|Trust me, this is how you|
want to remember him.
To watch Hope in his prime -- roughly 1940 to 1952 -- is a pleasure few funnymen can offer. With his impeccable
delivery, pleasant singing voice and surprisingly agreeable soft-shoe dancing style, Hope was a comedic actor of the first order. Had history taken a different turn, UCLA would be holding retrospectives in his honor. Comedy classes would teach "The Hope Style." Perhaps there would be an honorary "Bob Hope Award" given each year at the Academy Awards for the most deserving comedic actor.

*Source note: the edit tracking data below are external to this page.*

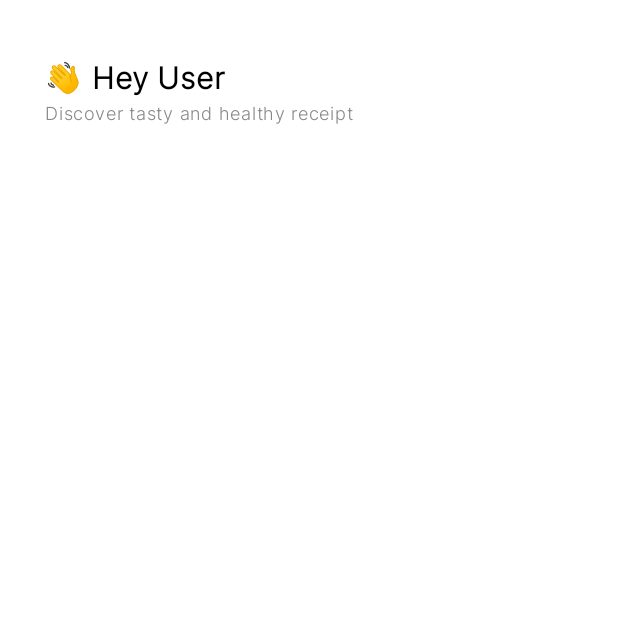
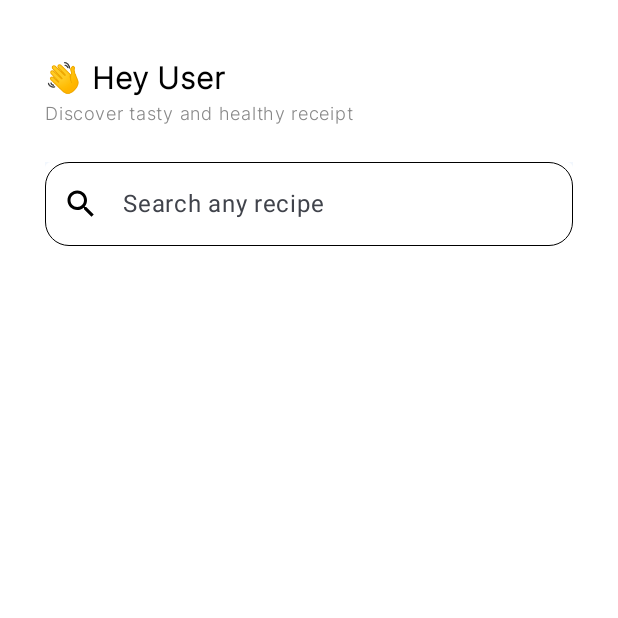
Before and after one commit to rockyhappy/Kotlineary, an Android app built with Jetpack Compose: the HomeScreen screen opened through its navigation route, on a phone screen of 412 x 824 dp, the top half of it. Run offline under Robolectric (Android 15) with nearby library versions, the phone set to English and light mode, and no system bars; our stand-ins replace Dagger/Hilt's generated code.

Commit message:
Search Bar Ui Implemented

```diff
--- a/app/src/main/java/com/devrachit/kotlineary/common/Constants.kt
+++ b/app/src/main/java/com/devrachit/kotlineary/common/Constants.kt
@@ -8,4 +8,5 @@ object Constants {
     const val BASE_URL = "https://api.spoonacular.com/"
     const val API_KEY = "2d3f053a7cdf4dab8c2b09d2969e5e7e"
     val CustomFontFamily = FontFamily(Font(R.font.inter2))
+    val CustomFontFamilyBold = FontFamily(Font(R.font.inter))
 }
--- a/app/src/main/java/com/devrachit/kotlineary/presentation/Screens/HomeScreen/HomeScreen.kt
+++ b/app/src/main/java/com/devrachit/kotlineary/presentation/Screens/HomeScreen/HomeScreen.kt
@@ -3,14 +3,22 @@ package com.devrachit.kotlineary.presentation.Screens.HomeScreen
 import android.app.Activity
 import android.util.Log
 import androidx.compose.foundation.background
+import androidx.compose.foundation.border
 import androidx.compose.foundation.layout.Arrangement
 import androidx.compose.foundation.layout.Column
 import androidx.compose.foundation.layout.fillMaxSize
+import androidx.compose.foundation.layout.fillMaxWidth
 import androidx.compose.foundation.layout.padding
 import androidx.compose.foundation.lazy.LazyColumn
+import androidx.compose.foundation.shape.RoundedCornerShape
+import androidx.compose.material.icons.Icons
+import androidx.compose.material.icons.filled.Search
 import androidx.compose.material3.ExperimentalMaterial3Api
+import androidx.compose.material3.Icon
 import androidx.compose.material3.Scaffold
 import androidx.compose.material3.Text
+import androidx.compose.material3.TextField
+import androidx.compose.material3.TextFieldDefaults
 import androidx.compose.runtime.Composable
 import androidx.compose.runtime.LaunchedEffect
 import androidx.compose.ui.Modifier
@@ -20,18 +28,21 @@ import androidx.compose.ui.res.stringResource
 import androidx.compose.ui.unit.dp
 import androidx.core.view.WindowInsetsControllerCompat
 import androidx.hilt.navigation.compose.hiltViewModel
+import androidx.lifecycle.compose.collectAsStateWithLifecycle
 import androidx.navigation.NavController
 import com.devrachit.kotlineary.R
 import com.devrachit.kotlineary.presentation.Screens.HomeScreen.components.HeadingHome
 import com.devrachit.kotlineary.presentation.Screens.HomeScreen.components.HeadingHomeSmall
 import com.devrachit.kotlineary.presentation.Screens.HomeScreen.components.RecipeCardMain
 import com.devrachit.kotlineary.presentation.Screens.HomeScreen.components.RecipeCardPopular
+import com.devrachit.kotlineary.presentation.Screens.HomeScreen.components.SearchBar
 import com.devrachit.kotlineary.presentation.Screens.HomeScreen.components.updateStatusBarTheme
 
 @ExperimentalMaterial3Api
 @Composable
 fun HomeScreen(navController: NavController) {
     val viewModel: HomeScreenViewModel = hiltViewModel()
+    val searchQuery = viewModel.searchQuery.collectAsStateWithLifecycle().value
     val activity = LocalContext.current as? Activity
     LaunchedEffect(key1=true) {
             activity?.window?.let { window ->
@@ -52,6 +63,11 @@ fun HomeScreen(navController: NavController) {
             item {
                 HeadingHome(text = stringResource(R.string.homeHead))
                 HeadingHomeSmall(text = stringResource(id = R.string.homeSubHead))
+                SearchBar(
+                    searchQuery = searchQuery,
+                    onValueChange = { newValue -> viewModel.setSearchQuery(newValue) },
+                    modifier = Modifier.padding(top = 20.dp)
+                )
             }
         }
     }
--- a/app/src/main/java/com/devrachit/kotlineary/presentation/Screens/HomeScreen/HomeScreenViewModel.kt
+++ b/app/src/main/java/com/devrachit/kotlineary/presentation/Screens/HomeScreen/HomeScreenViewModel.kt
@@ -3,10 +3,19 @@ package com.devrachit.kotlineary.presentation.Screens.HomeScreen
 import androidx.lifecycle.ViewModel
 import com.devrachit.kotlineary.domain.repository.SpoonacularRepository
 import dagger.hilt.android.lifecycle.HiltViewModel
+import kotlinx.coroutines.flow.MutableStateFlow
+import kotlinx.coroutines.flow.asStateFlow
 import javax.inject.Inject
 
 @HiltViewModel
 class HomeScreenViewModel @Inject constructor(
     private val repository: SpoonacularRepository
 ) : ViewModel(){
+    private val _searchQuery = MutableStateFlow("")
+    val searchQuery = _searchQuery.asStateFlow()
+    fun setSearchQuery(query: String) {
+        _searchQuery.value = query
+
+    }
+    fun getSearchQuery() = searchQuery.value
 }
--- a/app/src/main/java/com/devrachit/kotlineary/presentation/Screens/HomeScreen/components/HeadingSmall.kt
+++ b/app/src/main/java/com/devrachit/kotlineary/presentation/Screens/HomeScreen/components/HeadingSmall.kt
@@ -20,6 +20,6 @@ fun HeadingHomeSmall(text: String, modifier: Modifier = Modifier) {
         color = Color.Gray,
         fontFamily = Constants.CustomFontFamily,
         fontStyle = FontStyle.Normal,
-        modifier = modifier.background(Color.Transparent).padding(bottom = 140.dp),
+        modifier = modifier.background(Color.Transparent),
     )
 }
--- /dev/null
+++ b/app/src/main/java/com/devrachit/kotlineary/presentation/Screens/HomeScreen/components/SearchBar.kt
@@ -0,0 +1,47 @@
+package com.devrachit.kotlineary.presentation.Screens.HomeScreen.components
+
+import androidx.compose.foundation.background
+import androidx.compose.foundation.border
+import androidx.compose.foundation.layout.fillMaxWidth
+import androidx.compose.foundation.shape.RoundedCornerShape
+import androidx.compose.material.icons.Icons
+import androidx.compose.material.icons.filled.Search
+import androidx.compose.material3.Icon
+import androidx.compose.material3.Text
+import androidx.compose.material3.TextField
+import androidx.compose.material3.TextFieldDefaults
+import androidx.compose.runtime.Composable
+import androidx.compose.ui.Modifier
+import androidx.compose.ui.graphics.Color
+import androidx.compose.ui.unit.dp
+import com.devrachit.kotlineary.ui.theme.greyColor
+
+@Composable
+fun SearchBar(
+    searchQuery: String,
+    onValueChange: (String) -> Unit,
+    modifier: Modifier = Modifier
+) {
+    TextField(
+        value = searchQuery,
+        onValueChange = onValueChange,
+        placeholder = { Text("Search any recipe") },
+        modifier = modifier
+            .fillMaxWidth()
+            .border(0.dp, Color.Black, shape = RoundedCornerShape(16.dp))
+            .background(greyColor),
+        colors = TextFieldDefaults.colors(
+            focusedIndicatorColor = Color.Transparent,
+            unfocusedIndicatorColor = Color.Transparent,
+            cursorColor = Color.Black,
+            focusedContainerColor = Color.White,
+            unfocusedContainerColor = Color.White,
+            focusedTextColor = Color.Black,
+            unfocusedTextColor = Color.Black
+        ),
+        maxLines = 1,
+        leadingIcon = {
+            Icon(Icons.Default.Search, contentDescription = "Search Icon", tint = Color.Black)
+        }
+    )
+}
--- a/app/src/main/java/com/devrachit/kotlineary/ui/theme/Color.kt
+++ b/app/src/main/java/com/devrachit/kotlineary/ui/theme/Color.kt
@@ -11,3 +11,4 @@ val PurpleGrey40 = Color(0xFF625b71)
 val Pink40 = Color(0xFF7D5260)
 
 val primaryColor= Color(0xFFE54900)
+val greyColor= Color(0xFFF2F7FD)
--- a/gradle/libs.versions.toml
+++ b/gradle/libs.versions.toml
@@ -5,7 +5,7 @@ coreKtx = "1.13.1"
 junit = "4.13.2"
 junitVersion = "1.1.5"
 espressoCore = "3.5.1"
-lifecycleRuntimeKtx = "2.8.0"
+lifecycleRuntimeKtx = "2.7.0"
 activityCompose = "1.9.0"
 composeBom = "2023.08.00"
 
```
Also changed, not shown: app/build.gradle.kts (+7 -0 lines).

Fortunately for his family but not the rest of us, Hope arrived at Heathrow Airport safe and sound to start his 47-year freefall into mediocrity and beyond. It was an experience both Hope and co-star Katherine Hepburn would eventually pretend never happened. If only.
|These two aren't nearly as|
uncomfortable with each other as
you'll be when watching The Iron Petticoat.
Lockwood would rather go on leave to visit his rich aristocratic fiancee. But in no time, Chuck and Vinka fall in love. And when Soviet spies arrest Vinka for treason, Chuck risks his life to rescue her. When he's captured, too, they're taken to the USSR
-- only to be treated as national heroes while the Russian spies are arrested for... well, again, I'm not sure. By this time, I was just waiting for THE END to appear so I could say that I watched The Iron Petticoat and survived.
Where to begin? Well, you can blame the script, but that's a tricky thing. Ben Hecht, who wrote the original version of the screenplay, was no hack. He and his former writing partner, Charles MacArthur, were responsible for The Front Page, one of the all-time great Broadway shows, as well as two of the most underrated movies of the 1930s, The Scoundrel and Crime Without Passion. Hecht wrote The Iron Petticoat specifically for Katherine Hepburn. It might have made a fine movie for she and Spencer Tracy, but Ol' Ski Nose got his fingerprints on it first. Or rather, his gag writers' fingerprints.
|Kate thanks Bob between takes|
for his contributions to the movie.
|Bob turns to drink when discovering|
he has to pick up the check.
Katherine Hepburn is game, but dialect comedy isn't her forte. Her stern looks certainly resemble those of a Russian officer, and she actually looks good in her military uniform. But once she switches to "capitalistic" feminine items -- negligees, gowns, lacy underwear -- she's, frankly, unattractive. Maybe it's the fashions of the day, maybe it's the fact that Hepburn was never particularly feminine to begin with. Whatever it is, it puts to lie, as do her movies with Spencer Tracy, the idea of Hepburn as an icon for liberation. Because by the final reel in these movies, all she wants to do is give up her career and make breakfast for hubby. And in The Iron Petticoat, she wants to do it in Indianapolis, Indiana for no better reason than Hecht thought it would sound funny in a Russian accent.
|Really, don't you want to slap him silly?|
The Iron Petticoat also marks, I believe, a major turning point for Hope, one that forever changed how he regarded his audience. His once ingratiatingly sly grin transforms here to a permanently contemptuous sneer. It's as if he's telling us, This might be crap but I don't care -- I'm Bob Hope, and you'll take whatever I dish out. How wrong he was.
|No matter what language,|
The Iron Petticoat is appalling.
Neither Hope, Hepburn nor critics were happy with the result. Hope, in fact, pulled the movie from circulation in the mid-60s, while Hepburn never mentioned it again. That TCM helped to recently engineer The Iron Petticoat's first TV airing in well over 40 years (the original British print, with Hecht's writing credit intact) was something of a coup. But as we saw with Russia, coups aren't always what they're cracked up to be.
|Bob Hope winds up|
his career in The Road to Zombieville.
His TV specials were even worse, with titles like Bob Hope's Pink Panther Thanksgiving Gala. And his writers were still force-feeding increasingly stale jokes into pathetic scripts hoping for foie gras. What ultimately emerged at the other end, instead, was something far more odious.